Menopause Q & A
Menopause is a natural transition in which a woman’s fertility ends. Once menopause occurs, she no longer ovulates or has a menstrual period. Pregnancy isn’t typically possible after menopause. Before a woman officially enters menopause, she’ll go through a phase known as perimenopause, which may cause noticeable symptoms. The transition may begin several years before menopause.
What are the symptoms of perimenopause?
During perimenopause, women may notice:
What causes menopause?
Before menopause, the body produces specific hormones that control ovulation and the menstrual cycle. Menopause occurs when the body stops producing these hormones in the amount required for ovulation. When the ovaries no longer ovulate, the woman no longer has a period.
When does menopause occur?
For most women, menopause occurs after the age of 45. The average age for menopause in the United States is 51. When menopause occurs before the age of 40, it’s considered premature menopause
Is premature menopause dangerous?
Women who go through menopause before the age of 40 may be at a higher risk of certain complications, such as bone loss. For this reason, women who suspect early menopause should contact Dr. Rana to discuss testing and treatment options.

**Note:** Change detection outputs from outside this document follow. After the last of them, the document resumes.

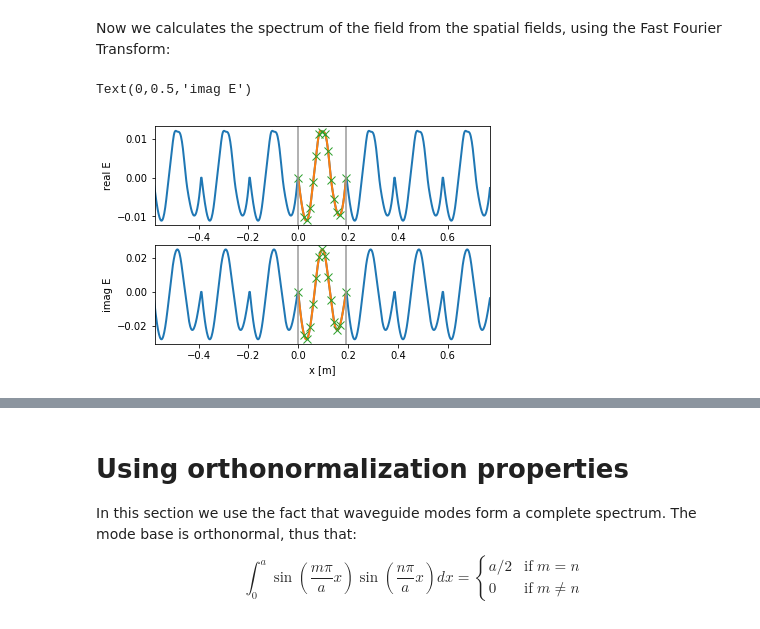
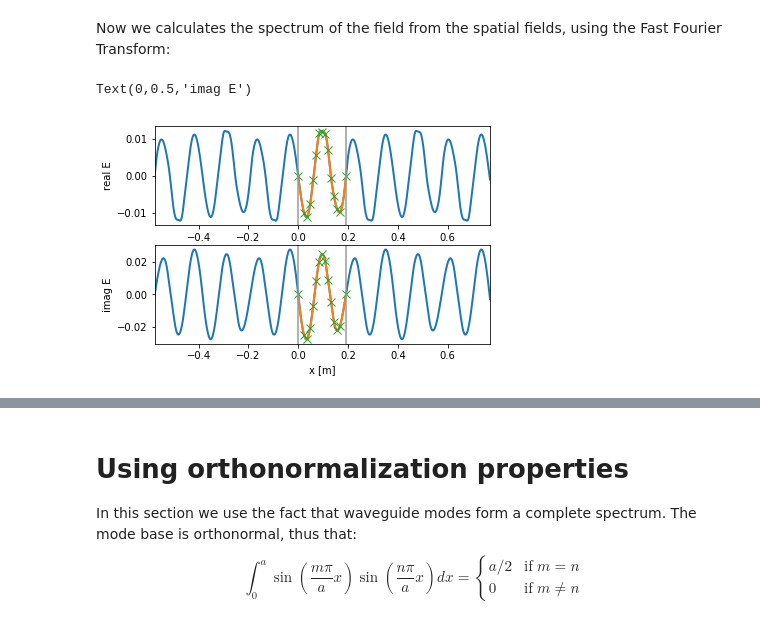
Before and after one commit to Hash--/documents, a Jupyter notebook: notebooks/TP Master Fusion/LH-Hands-on-mode-converter.ipynb, the cells around one changed output, grey strips where cells are left out. Drawn from its saved outputs; the diff is of its cells as text; code cells hidden in the pictures.

```diff
--- a/notebooks/TP Master Fusion/LH-Hands-on-mode-converter.ipynb
+++ b/notebooks/TP Master Fusion/LH-Hands-on-mode-converter.ipynb
@@ -576,6 +562,6 @@ def calculate_spectrum(x, E, f=3.7e9):
 # %%
 # index of the measurement row (0, 1 or 2)
-# TODO : find a way to use all the rows !
+# TODO : find a way to use all the rows ?
 index_row = 0
 
 x_mes2 = x_mes
@@ -591,26 +577,28 @@ E_mes3 = ius_re(x_mes3) + 1j*ius_im(x_mes3)
 
 # Padding the measurements by replicating the data,
 # in order to have a better fourier domain precision
-x_mes4 = np.pad(x_mes3, (1000,), 'reflect', reflect_type='odd')
-E_mes4 = np.pad(E_mes3, (1000,), 'wrap')
-
-subplot(211)
-plot(x_mes4, real(E_mes4), lw=2) # replicated interpolated data
-plot(x_mes3, real(E_mes3), lw=2) # interpolated data
-plot(x_mes, real(Emeas[:,index_row]), 'x', ms=8) # initial data
-xlim(-3*a, 4*a)
-axvline(0, color='#999999')
-axvline(a, color='#999999')
-ylabel('real E')
-subplot(212)
-plot(x_mes4, imag(E_mes4), lw=2) # replicated interpolated data
-plot(x_mes3, imag(E_mes3), lw=2) # interpolated data
-plot(x_mes, imag(Emeas[:,index_row]), 'x', ms=8)
-xlim(-3*a, 4*a)
-axvline(0, color='#999999')
-axvline(a, color='#999999')
-xlabel('x [m]')
-ylabel('imag E')
+# (the larger spatial wideband, the better the precision)
+# The trick is to replicate correctly, taking into account the symmetry of the field
+x_mes4 = np.pad(x_mes3, (2**13,), 'reflect', reflect_type='odd')
+E_mes4 = np.pad(E_mes3, (2**13,), 'reflect', reflect_type='odd')
-# %% [output]
-Text(0,0.5,'imag E')
-[figure, removed]
+# %%
+fig, ax = plt.subplots(2,1)
+ax[0].plot(x_mes4, real(E_mes4), lw=2) # replicated interpolated data
+ax[0].plot(x_mes3, real(E_mes3), lw=2) # interpolated data
+ax[0].plot(x_mes, real(Emeas[:,index_row]), 'x', ms=8) # initial data
+ax[0].set_xlim(-3*a, 4*a)
+ax[0].axvline(0, color='#999999')
+ax[0].axvline(a, color='#999999')
+ax[0].set_ylabel('real E')
+
+ax[1].plot(x_mes4, imag(E_mes4), lw=2) # replicated interpolated data
+ax[1].plot(x_mes3, imag(E_mes3), lw=2) # interpolated data
+ax[1].plot(x_mes, imag(Emeas[:,index_row]), 'x', ms=8)
+ax[1].set_xlim(-3*a, 4*a)
+ax[1].axvline(0, color='#999999')
+ax[1].axvline(a, color='#999999')
+ax[1].set_xlabel('x [m]')
+ax[1].set_ylabel('imag E')
+# %% [output]
+Text(0,0.5,'imag E')
+[figure, added]
```
Also changed, not shown: parts of 12 cells of this notebook, 1 other file.
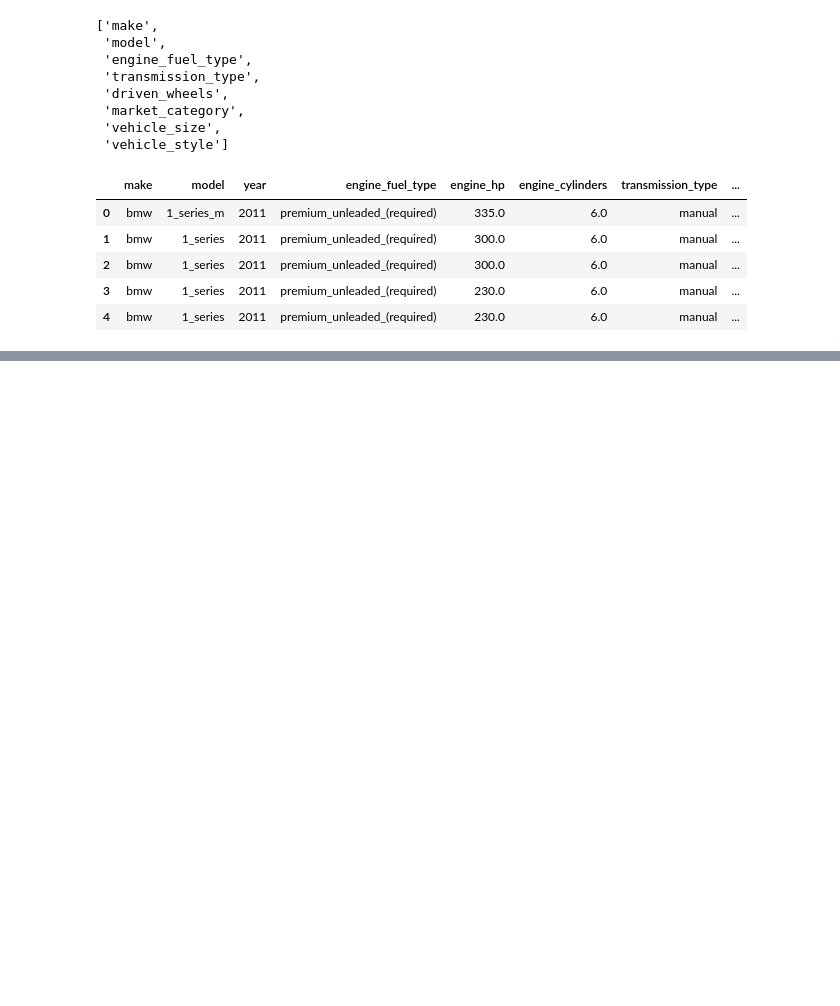
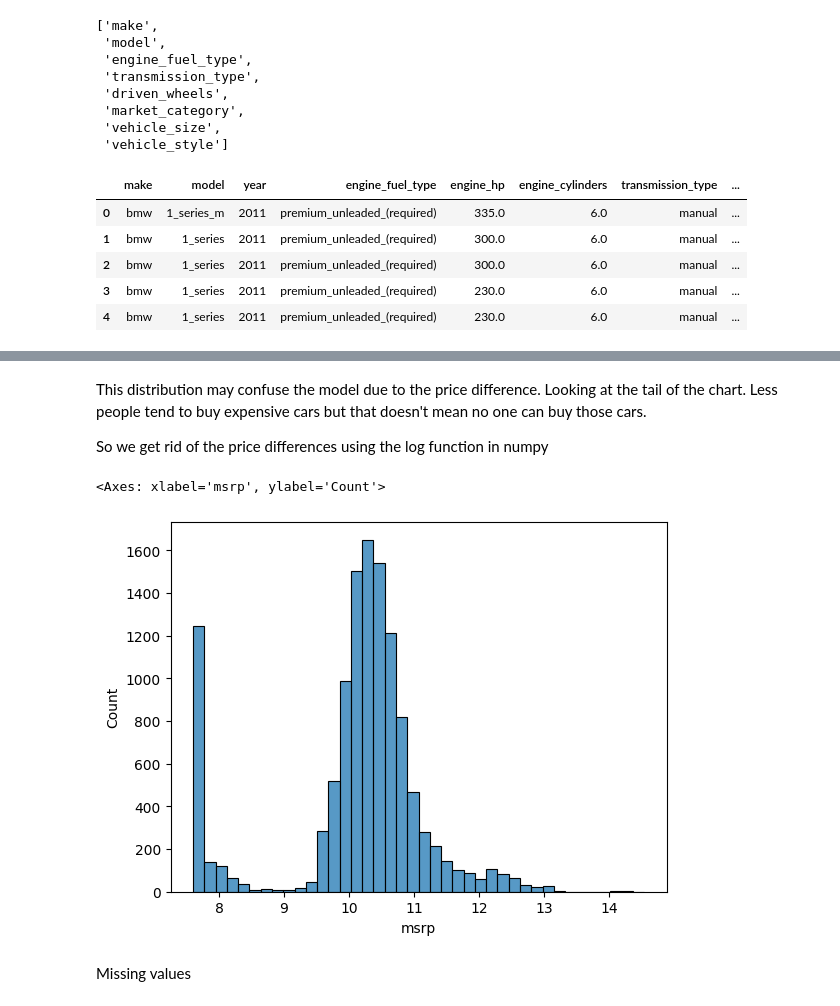
Before and after one commit to ayyesu/car_price-prediction, a Jupyter notebook: car_price-prediction.ipynb, the cells around one changed output, grey strips where cells are left out. Saved outputs shown, nothing was run; the diff lists cells and outputs as text; code cells hidden in the pictures; blank space fills up the shorter version.

```diff
--- a/car_price-prediction.ipynb
+++ b/car_price-prediction.ipynb
@@ -85,0 +129,12 @@ df.head()
+# %% [markdown]
+This distribution may confuse the model due to the price difference. Looking at the tail of the chart. Less people tend to buy expensive cars but that doesn't mean no one can buy those cars.
+
+So we get rid of the price differences using the log function in numpy
+# %%
+price_logs = np.log1p(df.msrp)
+sns.histplot(price_logs, bins=40)
+# %% [output]
+<Axes: xlabel='msrp', ylabel='Count'>
+[figure, added]
+# %% [markdown]
+Missing values
```
Also changed, not shown: parts of 7 cells of this notebook, 1 other file.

What treatments are available?
Some women in perimenopause or menopause won’t need any treatment for their symptoms. When symptoms are severe, Dr. Rana can prescribe oral hormone therapy. This can relieve many of the symptoms of menopause, including hot flashes and vaginal dryness, and it can prevent bone loss. Oral hormone therapy also poses some risks, especially when it’s used for a long time.
Women who experience vaginal dryness may benefit from vaginal estrogen. This treatment doesn’t pose as many risks as oral hormone therapy, but it won’t be effective for systemic symptoms like hot flashes. Other medications Dr. Rana may prescribe to women experiencing menopause include gabapentin, antidepressants, and medications to prevent bone loss.